The engine is designed to be much more durable than an F1 donk, but it's still extremely highly-strung for a street car. It'll go 50,000 km (32,000 miles) before it needs a complete rebuild – not what you'd call a tourer, although we'd imagine the vast majority of them will never see a tenth of that distance.
Power is augmented by a pair of 50,000 rpm, 120 kW (161-hp) electric motors on the front wheels, giving the Project One a total power output over 740 kW (1,000 hp) and earning it a spot on our list of the world's most powerful cars.
The cabin looks like it's straight out of a video game, and this thing will rocket you to 124 mph (200 km/h) is less than six seconds on the way to a top speed in excess of 217 mph (350 km/h). Only 275 are being built, and all sold out years ago with collectors salivating over the monster returns they can expect from a US$2.72 million investment.
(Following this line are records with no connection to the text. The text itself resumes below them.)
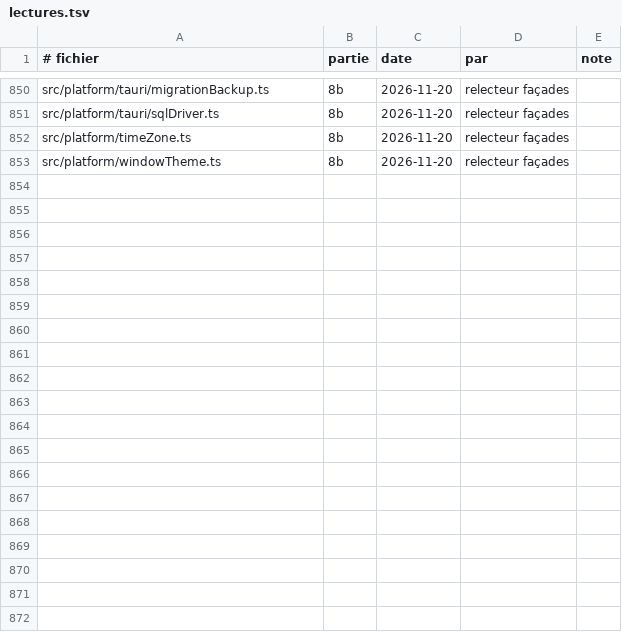
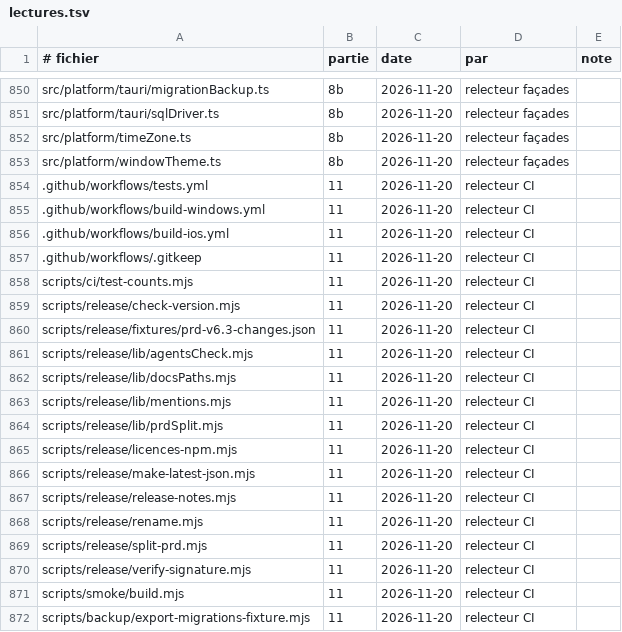
Before and after one commit to doncivo/spartiate, a TSV file: docs/audit-claude-0.27.0/preuves/lectures.tsv, drawn as a sheet; only a part is shown, gaps mark what is left out; the diff covers the shown part only.

```diff
--- a/docs/audit-claude-0.27.0/preuves/lectures.tsv
+++ b/docs/audit-claude-0.27.0/preuves/lectures.tsv
@@ -853 +853,20 @@ src/platform/timeZone.ts	8b	2026-11-20	relecteur façades
 src/platform/windowTheme.ts	8b	2026-11-20	relecteur façades	
+.github/workflows/tests.yml	11	2026-11-20	relecteur CI	
+.github/workflows/build-windows.yml	11	2026-11-20	relecteur CI	
+.github/workflows/build-ios.yml	11	2026-11-20	relecteur CI	
+.github/workflows/.gitkeep	11	2026-11-20	relecteur CI	
+scripts/ci/test-counts.mjs	11	2026-11-20	relecteur CI	
+scripts/release/check-version.mjs	11	2026-11-20	relecteur CI	
+scripts/release/fixtures/prd-v6.3-changes.json	11	2026-11-20	relecteur CI	
+scripts/release/lib/agentsCheck.mjs	11	2026-11-20	relecteur CI	
+scripts/release/lib/docsPaths.mjs	11	2026-11-20	relecteur CI	
+scripts/release/lib/mentions.mjs	11	2026-11-20	relecteur CI	
+scripts/release/lib/prdSplit.mjs	11	2026-11-20	relecteur CI	
+scripts/release/licences-npm.mjs	11	2026-11-20	relecteur CI	
+scripts/release/make-latest-json.mjs	11	2026-11-20	relecteur CI	
+scripts/release/release-notes.mjs	11	2026-11-20	relecteur CI	
+scripts/release/rename.mjs	11	2026-11-20	relecteur CI	
+scripts/release/split-prd.mjs	11	2026-11-20	relecteur CI	
+scripts/release/verify-signature.mjs	11	2026-11-20	relecteur CI	
+scripts/smoke/build.mjs	11	2026-11-20	relecteur CI	
+scripts/backup/export-migrations-fixture.mjs	11	2026-11-20	relecteur CI	
```
Also changed, not shown: 22 added rows elsewhere in this file, 3 other files.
Now, an eternity after it was first announced, it seems the Project One is starting to get close to production. In video released today, Mercedes-AMG shows the car fully stretching its legs on a test track, having been cleared to use its entire power output.
Testing is focusing on the engine, the track dynamics and driveability of the car, and the active aerodynamics system, which AMG says is "proving its effectiveness outside the wind tunnel." The test car is covered in black and white camouflage to conceal its final lines and livery ahead of a full reveal.
Encouragingly, AMG says the next step will be to point the Project One at the Nurburgring Nordschliefe, and it'll certainly be interesting to see what kind of time a barely-tamed racecar like this can unleash when given a chance.
In the teenage bedroom pinup stakes, though, it's hard to put the Project One ahead of Aston Martin's Valkyrie, and drivers wanting to experience the shrieking howl of a Formula One type of experience would probably get more goosebumps out of Gordon Murray's extraordinary T.50, which features the highest-revving street car engine ever built and some truly loopy aero features.
It doesn't matter, the same corpulent dragons roosting on their piles of gold will probably buy all three and drive none; the hypercar market is starting to look like little but a money-multiplying machine lately, leaving the greatest cars in the one and a bit centuries of the automotive age undriven, and much less interesting for it.
Check out a video below, or jump into the gallery for a ton more photos, both of the camouflaged test version and the original show car that gives a better idea of how this thing will look in production trim.